───── DATASET RECORDS ─────
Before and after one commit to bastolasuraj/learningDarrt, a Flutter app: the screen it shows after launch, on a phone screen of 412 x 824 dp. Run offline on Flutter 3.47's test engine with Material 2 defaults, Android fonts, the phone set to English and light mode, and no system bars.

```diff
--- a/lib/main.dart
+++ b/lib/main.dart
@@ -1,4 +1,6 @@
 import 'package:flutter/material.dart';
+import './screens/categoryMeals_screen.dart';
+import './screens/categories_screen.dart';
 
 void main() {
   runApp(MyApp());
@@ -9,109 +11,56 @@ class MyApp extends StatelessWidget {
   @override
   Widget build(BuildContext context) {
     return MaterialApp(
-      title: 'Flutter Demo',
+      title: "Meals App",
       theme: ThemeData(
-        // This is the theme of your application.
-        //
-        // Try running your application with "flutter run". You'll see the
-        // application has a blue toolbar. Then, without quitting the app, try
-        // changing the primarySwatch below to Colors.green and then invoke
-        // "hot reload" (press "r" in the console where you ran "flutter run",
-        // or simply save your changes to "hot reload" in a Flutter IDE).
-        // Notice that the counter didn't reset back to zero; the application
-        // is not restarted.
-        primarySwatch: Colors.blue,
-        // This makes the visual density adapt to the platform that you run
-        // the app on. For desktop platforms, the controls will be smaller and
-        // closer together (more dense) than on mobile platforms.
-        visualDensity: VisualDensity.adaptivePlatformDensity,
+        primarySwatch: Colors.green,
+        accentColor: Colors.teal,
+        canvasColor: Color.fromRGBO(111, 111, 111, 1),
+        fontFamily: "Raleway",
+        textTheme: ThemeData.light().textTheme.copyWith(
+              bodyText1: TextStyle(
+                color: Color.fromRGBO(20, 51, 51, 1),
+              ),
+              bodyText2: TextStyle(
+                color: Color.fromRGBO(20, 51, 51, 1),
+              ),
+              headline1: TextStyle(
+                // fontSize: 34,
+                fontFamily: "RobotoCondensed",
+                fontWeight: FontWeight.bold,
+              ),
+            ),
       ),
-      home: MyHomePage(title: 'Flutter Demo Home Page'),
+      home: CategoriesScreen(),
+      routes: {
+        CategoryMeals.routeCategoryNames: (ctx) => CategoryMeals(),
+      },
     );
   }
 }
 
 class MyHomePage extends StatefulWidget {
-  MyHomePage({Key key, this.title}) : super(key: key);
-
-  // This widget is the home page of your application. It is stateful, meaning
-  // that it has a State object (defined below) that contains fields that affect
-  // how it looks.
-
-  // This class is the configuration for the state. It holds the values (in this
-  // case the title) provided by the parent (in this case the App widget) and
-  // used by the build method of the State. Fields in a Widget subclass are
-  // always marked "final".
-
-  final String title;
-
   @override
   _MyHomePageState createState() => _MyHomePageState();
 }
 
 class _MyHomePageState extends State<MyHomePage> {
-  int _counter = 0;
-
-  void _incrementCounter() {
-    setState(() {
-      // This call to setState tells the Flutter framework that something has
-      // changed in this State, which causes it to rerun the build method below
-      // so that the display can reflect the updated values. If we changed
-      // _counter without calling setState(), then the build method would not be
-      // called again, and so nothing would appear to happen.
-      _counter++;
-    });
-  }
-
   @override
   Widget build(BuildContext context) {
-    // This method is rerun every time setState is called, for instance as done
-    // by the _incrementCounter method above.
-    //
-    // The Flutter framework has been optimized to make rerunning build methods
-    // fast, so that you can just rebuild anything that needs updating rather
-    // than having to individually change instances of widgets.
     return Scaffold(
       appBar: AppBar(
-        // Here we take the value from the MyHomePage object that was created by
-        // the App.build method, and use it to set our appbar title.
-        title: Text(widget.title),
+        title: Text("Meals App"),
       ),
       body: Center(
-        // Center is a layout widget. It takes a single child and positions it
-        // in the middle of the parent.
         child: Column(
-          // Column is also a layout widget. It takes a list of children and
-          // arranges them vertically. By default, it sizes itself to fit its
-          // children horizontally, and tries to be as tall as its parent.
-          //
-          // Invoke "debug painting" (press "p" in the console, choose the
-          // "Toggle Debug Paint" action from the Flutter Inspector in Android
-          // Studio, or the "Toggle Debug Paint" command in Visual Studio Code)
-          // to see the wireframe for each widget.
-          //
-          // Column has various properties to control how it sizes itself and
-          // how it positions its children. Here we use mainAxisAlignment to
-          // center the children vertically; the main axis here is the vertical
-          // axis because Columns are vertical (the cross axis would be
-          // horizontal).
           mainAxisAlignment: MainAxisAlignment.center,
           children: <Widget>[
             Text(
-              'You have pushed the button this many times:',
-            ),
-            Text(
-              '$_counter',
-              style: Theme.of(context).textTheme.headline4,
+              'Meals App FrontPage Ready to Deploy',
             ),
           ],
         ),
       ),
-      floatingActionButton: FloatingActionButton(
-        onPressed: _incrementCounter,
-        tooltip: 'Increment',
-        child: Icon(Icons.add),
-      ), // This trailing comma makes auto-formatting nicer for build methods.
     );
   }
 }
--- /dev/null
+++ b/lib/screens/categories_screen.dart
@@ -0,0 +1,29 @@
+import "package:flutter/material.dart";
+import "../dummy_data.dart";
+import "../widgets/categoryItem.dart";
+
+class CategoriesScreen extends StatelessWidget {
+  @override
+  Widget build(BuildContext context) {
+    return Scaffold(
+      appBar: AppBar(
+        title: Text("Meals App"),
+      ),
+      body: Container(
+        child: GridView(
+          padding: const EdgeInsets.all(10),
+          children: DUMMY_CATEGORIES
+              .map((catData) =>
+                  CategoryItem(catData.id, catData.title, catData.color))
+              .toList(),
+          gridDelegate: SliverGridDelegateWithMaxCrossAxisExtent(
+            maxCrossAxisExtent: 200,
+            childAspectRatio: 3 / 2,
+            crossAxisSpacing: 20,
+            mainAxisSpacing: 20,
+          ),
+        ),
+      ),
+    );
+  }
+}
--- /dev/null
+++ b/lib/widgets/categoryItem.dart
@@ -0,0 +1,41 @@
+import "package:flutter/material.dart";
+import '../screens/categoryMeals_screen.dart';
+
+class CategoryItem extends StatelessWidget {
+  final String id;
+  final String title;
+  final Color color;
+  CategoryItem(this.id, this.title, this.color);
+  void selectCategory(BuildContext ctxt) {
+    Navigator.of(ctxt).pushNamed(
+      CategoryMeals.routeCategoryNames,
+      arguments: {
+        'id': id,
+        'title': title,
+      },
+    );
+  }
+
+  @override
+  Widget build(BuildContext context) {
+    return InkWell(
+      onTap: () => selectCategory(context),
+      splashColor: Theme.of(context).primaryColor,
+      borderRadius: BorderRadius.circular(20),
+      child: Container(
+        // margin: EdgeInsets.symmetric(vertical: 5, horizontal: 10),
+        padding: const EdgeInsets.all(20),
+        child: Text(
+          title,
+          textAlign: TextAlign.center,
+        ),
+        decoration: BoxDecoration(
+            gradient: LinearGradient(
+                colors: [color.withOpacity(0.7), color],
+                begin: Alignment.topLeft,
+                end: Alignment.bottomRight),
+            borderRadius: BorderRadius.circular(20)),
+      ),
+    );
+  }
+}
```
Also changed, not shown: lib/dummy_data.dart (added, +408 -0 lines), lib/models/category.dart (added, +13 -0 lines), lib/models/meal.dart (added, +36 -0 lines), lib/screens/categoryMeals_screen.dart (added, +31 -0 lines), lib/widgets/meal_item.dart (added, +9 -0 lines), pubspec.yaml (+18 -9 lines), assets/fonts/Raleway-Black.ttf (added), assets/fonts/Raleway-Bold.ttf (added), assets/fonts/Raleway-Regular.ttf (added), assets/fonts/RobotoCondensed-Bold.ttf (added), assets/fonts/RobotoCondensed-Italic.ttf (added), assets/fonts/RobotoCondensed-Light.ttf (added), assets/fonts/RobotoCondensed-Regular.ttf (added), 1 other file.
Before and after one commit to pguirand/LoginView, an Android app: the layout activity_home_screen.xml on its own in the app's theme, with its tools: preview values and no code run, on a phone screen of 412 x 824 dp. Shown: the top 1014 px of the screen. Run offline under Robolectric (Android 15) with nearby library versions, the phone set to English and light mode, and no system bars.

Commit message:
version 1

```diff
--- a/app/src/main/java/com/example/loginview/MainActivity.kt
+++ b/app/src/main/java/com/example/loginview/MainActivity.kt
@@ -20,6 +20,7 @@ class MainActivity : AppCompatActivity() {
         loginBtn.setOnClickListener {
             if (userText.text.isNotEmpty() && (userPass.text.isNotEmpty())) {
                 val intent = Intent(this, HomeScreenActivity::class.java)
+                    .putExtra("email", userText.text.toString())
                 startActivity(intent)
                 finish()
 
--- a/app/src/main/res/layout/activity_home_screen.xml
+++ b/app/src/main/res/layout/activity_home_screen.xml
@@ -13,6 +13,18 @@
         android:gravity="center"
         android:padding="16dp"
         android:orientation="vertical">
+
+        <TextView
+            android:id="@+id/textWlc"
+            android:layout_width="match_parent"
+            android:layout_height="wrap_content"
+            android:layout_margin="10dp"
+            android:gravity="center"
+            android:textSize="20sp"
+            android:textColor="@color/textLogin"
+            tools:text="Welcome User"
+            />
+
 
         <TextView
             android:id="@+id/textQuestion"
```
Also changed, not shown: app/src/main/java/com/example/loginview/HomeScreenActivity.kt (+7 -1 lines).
─────
• _WORK TASK_
Using the data above, tally the lines that contain the string "setState" and state only the result.

• _REPLY TO THE TASK_
4